Abstract

Networks build relationships between co-operative banks (CBs) that have joined together for mutual benefit or to achieve a common purpose. The need to build alliances tends to increase in relation to the number of CBs existing in a territory, offering benefits in terms of supply alliances, monitoring functions, and the creation of social capital. This chapter examines the rationales for and structures of co-operative banking networks both from a theoretical perspective and as exemplified in the European countries under investigation. The typologies detailed include single- and multi-tiered horizontal and vertical networks, along with their governance structures.

Keywords

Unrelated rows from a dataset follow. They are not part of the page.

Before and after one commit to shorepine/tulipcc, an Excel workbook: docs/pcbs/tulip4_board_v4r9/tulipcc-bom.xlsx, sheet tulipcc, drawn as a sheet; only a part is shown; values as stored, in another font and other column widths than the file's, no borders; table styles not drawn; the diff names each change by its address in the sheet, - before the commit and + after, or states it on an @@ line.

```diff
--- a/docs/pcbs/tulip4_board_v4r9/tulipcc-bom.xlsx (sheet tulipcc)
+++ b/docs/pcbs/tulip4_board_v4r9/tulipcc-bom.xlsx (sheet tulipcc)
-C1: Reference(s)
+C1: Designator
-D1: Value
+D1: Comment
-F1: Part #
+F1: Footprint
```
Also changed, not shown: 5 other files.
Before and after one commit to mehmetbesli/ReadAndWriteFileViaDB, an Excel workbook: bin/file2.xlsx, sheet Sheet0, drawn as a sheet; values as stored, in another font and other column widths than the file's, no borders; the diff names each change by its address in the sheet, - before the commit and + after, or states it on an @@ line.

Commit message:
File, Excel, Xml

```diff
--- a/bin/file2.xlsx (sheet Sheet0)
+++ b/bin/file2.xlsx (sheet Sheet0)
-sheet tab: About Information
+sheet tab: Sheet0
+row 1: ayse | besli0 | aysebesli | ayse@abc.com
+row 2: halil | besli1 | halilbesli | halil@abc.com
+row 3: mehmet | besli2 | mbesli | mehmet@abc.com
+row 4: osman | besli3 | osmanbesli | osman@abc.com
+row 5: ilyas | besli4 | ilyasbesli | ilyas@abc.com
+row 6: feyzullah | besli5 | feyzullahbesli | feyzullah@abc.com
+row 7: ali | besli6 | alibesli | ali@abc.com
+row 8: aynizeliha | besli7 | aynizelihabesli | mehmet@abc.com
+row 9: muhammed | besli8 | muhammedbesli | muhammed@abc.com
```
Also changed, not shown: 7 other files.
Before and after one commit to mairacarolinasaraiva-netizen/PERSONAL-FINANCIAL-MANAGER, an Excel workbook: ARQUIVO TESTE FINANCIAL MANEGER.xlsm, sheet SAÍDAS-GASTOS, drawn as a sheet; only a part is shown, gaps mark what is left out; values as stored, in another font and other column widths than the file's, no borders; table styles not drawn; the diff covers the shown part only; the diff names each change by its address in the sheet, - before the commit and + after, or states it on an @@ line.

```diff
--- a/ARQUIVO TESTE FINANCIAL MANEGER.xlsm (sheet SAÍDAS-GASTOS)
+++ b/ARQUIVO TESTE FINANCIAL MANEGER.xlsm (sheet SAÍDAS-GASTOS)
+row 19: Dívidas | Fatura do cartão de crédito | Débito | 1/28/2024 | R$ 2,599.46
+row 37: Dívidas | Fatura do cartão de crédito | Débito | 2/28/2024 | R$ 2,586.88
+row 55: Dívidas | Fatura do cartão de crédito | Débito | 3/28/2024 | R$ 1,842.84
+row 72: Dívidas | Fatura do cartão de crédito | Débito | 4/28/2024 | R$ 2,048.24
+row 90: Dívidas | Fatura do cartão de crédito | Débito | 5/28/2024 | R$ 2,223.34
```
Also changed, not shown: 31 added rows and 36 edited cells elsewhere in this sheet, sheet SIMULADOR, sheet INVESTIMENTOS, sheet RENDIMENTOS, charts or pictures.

  • Networks
  • Institutional protection schemes—IPSs
  • Supply alliances
  • Monitoring
  • Social capital
  • Horizontal networks
  • Vertical networks
  • Network of networks
  • Two-tier network
  • Three-tier network
  • Multi-tiering
  • Apex entity
  • Atomized networks
  • Consensual networks
  • Quasi-strategic networks
  • Strategic networks
  • Hybridization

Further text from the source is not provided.